Machu Picchu rests High in the rocky countryside of the Andes Mountains, above the Urubamba River Valley, and was abandoned in the 16th century and not rediscovered until the early part of the 20th century by the American archaeologist Hiram Bingham. It is invisible from below and completely self-contained, surrounded by agricultural terraces sufficient to feed the population, and watered by natural springs, Machu Picchu seems to have been used by the Inca as a secret ceremonial city or royal estate for Inca leaders. The Inca civilization was virtually wiped out by Spanish invaders in the 16th century. For hundreds of years, the existence of this mysterious city remained a secret known only to indigenous inhabitants living in the region. The site stretches over an impressive 5-mile distance, featuring more than 3,000 stone steps that link its many different levels. Today, over a million people visit Machu Picchu every year.
Machu Picchu was built during the reign of Inca Pachacutec between 1438 – 1471, and took approximately 30 years to construct. The true origin or purpose for this hidden city is still unknown due to limited historical information, therefore historians and archaeologisits can only speculate as to its true purpose. Machu Picchu means “Old Mountain” in the Quechua Language and was actually named by Hiram Bingham after its discovery in 1911. The name derives from the mountain that lies to the south-west of the city.
Machu Picchu Today

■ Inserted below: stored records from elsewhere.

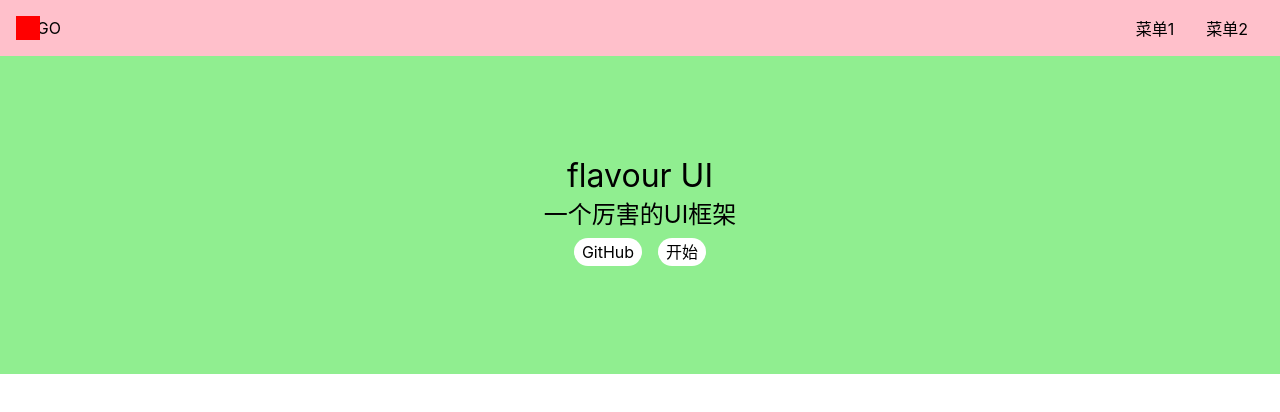
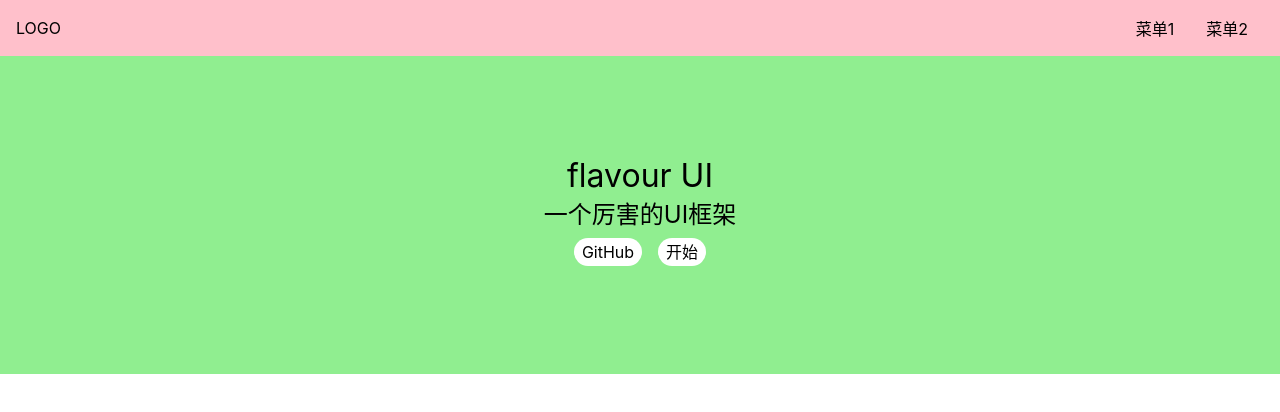
Before and after one commit to codingories/flavour-ui, a Vue app: page /doc in a window 1280 px wide. Shown: the top 412 px of the page. Built offline with nearby package versions, Linux system fonts and the light colour scheme.

Commit message:
按钮出现并可以响应切换

```diff
--- a/src/components/Topnav.vue
+++ b/src/components/Topnav.vue
@@ -1,11 +1,11 @@
 <template>
   <div class="topnav">
-    <div class="logo" @click="toggleMenu">LOGO</div>
+    <div class="logo">LOGO</div>
     <ul class="menu">
       <li>菜单1</li>
       <li>菜单2</li>
     </ul>
-    <span class="toggleAside"></span>
+    <span class="toggleAside" @click="toggleMenu"></span>
   </div>
 </template>
 
@@ -43,7 +43,6 @@
     }
   }
   > .toggleAside {
-    display: inline-block;
     width: 24px;
     height: 24px;
     background: red;
@@ -51,10 +50,14 @@
     left: 16px;
     top: 50%;
     transform: translateY(-50%);
+    display: none;
   }
-  @media (max-width:500px) {
+  @media (max-width:800px) {
     > .menu{display: none;}
     > .logo{margin: 0 auto;}
+    > .toggleAside {
+      display: inline-block;
+    }
   }
 }
 </style>
```
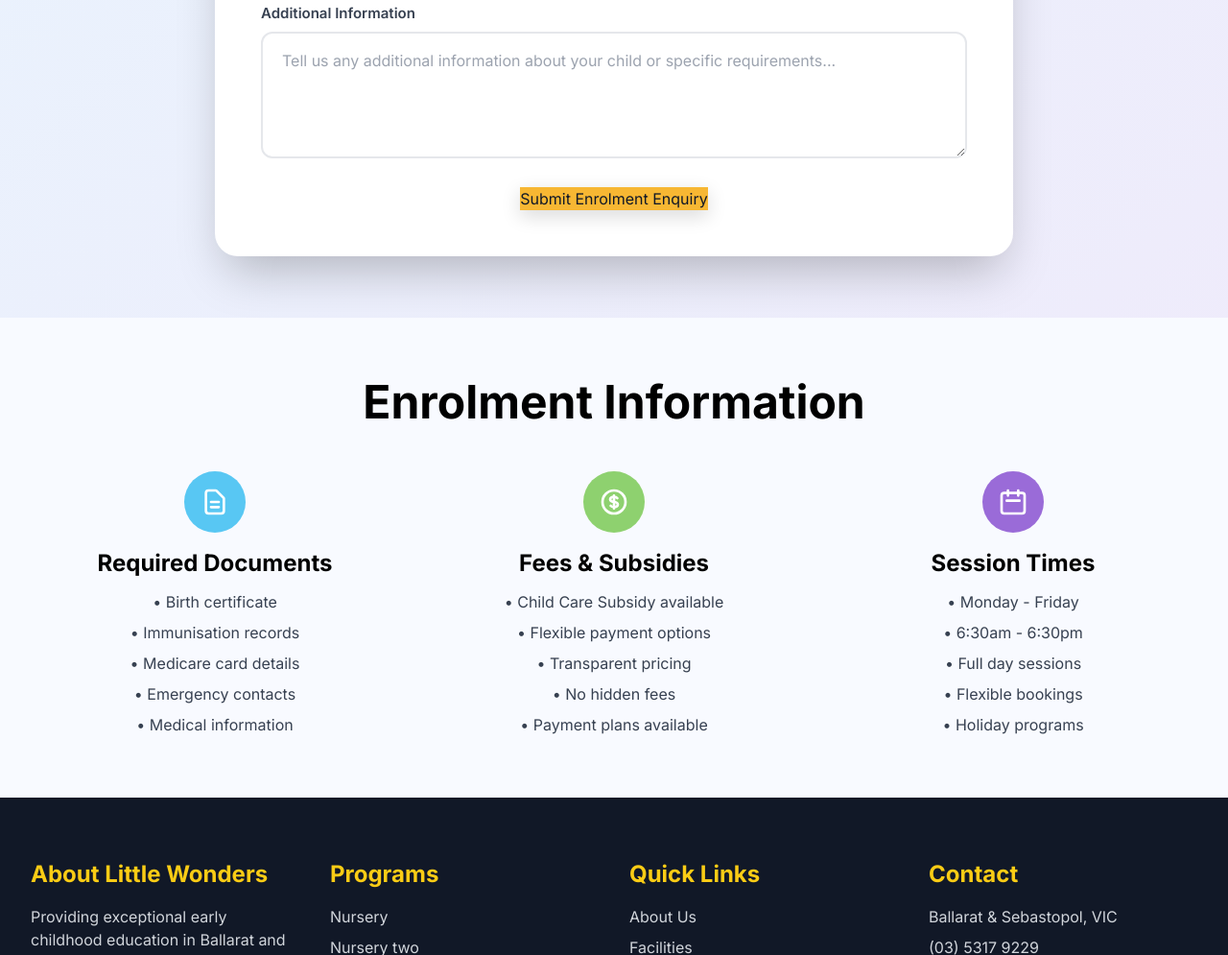
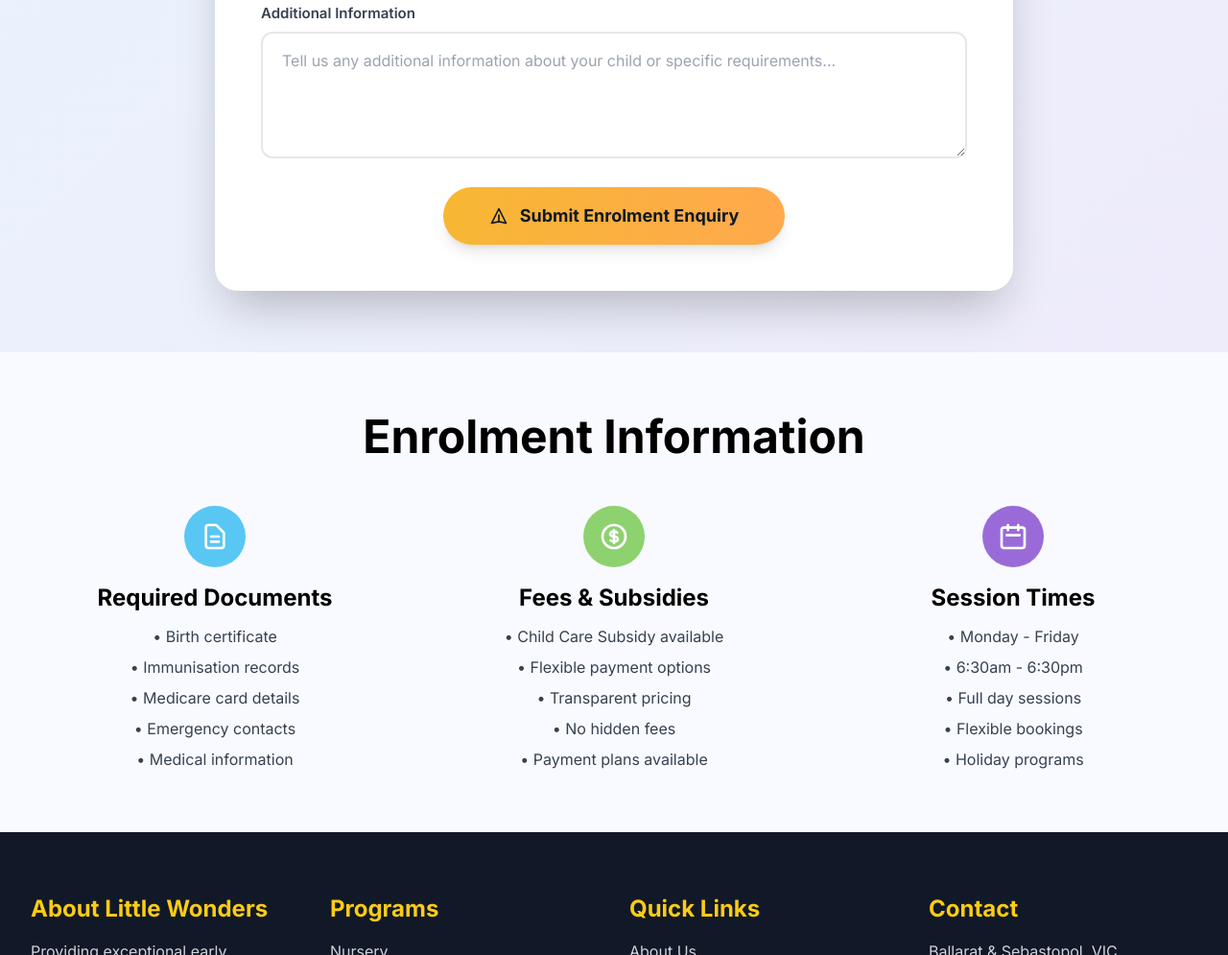
Before and after one commit to namit2405/Littlewonders, a plain HTML site: page enrol-now.html in a window 1280 px wide. Shown: the part 1728-2723 px from the top of the page at 96% size. Drawn offline with nearby package versions, Linux system fonts and the light colour scheme.

Commit message:
Improve submit button styling in enrolment form

```diff
--- a/enrol-now.html
+++ b/enrol-now.html
@@ -815,8 +815,11 @@
             <div class="text-center">
               <button
                 type="submit"
-                class="submit-button bg-[#F7B733] hover:bg-[#FFA94D] text-gray-900"
+                class="submit-button inline-flex items-center gap-3 bg-gradient-to-r from-[#F7B733] to-[#FFA94D] hover:from-[#FFA94D] hover:to-[#F7B733] text-gray-900 font-bold text-lg px-12 py-4 rounded-full shadow-lg hover:shadow-xl transform hover:scale-105 transition-all duration-300"
               >
+                <svg class="w-5 h-5" fill="none" stroke="currentColor" viewBox="0 0 24 24">
+                  <path stroke-linecap="round" stroke-linejoin="round" stroke-width="2" d="M12 19l9 2-9-18-9 18 9-2zm0 0v-8"/>
+                </svg>
                 Submit Enrolment Enquiry
               </button>
             </div>
```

Machu Picchu Bacame a UNESCO World Heritage Site in 1983 and was chosen to be one of the New Seven Wonders of the World in 2007, Machu Picchu is by far Peru’s most visited attraction and South America’s most famous ruins, welcoming millions of visitors each year. Increased tourism, the development of nearby towns, and environmental degradation continue to take their toll on the site, which is also home to several endangered species. As a result, the Peruvian government has taken steps to protect the ruins and prevent erosion of the mountainside in recent years as well as implement regulations on the tourism and number of travelers on the Inca Trail each day.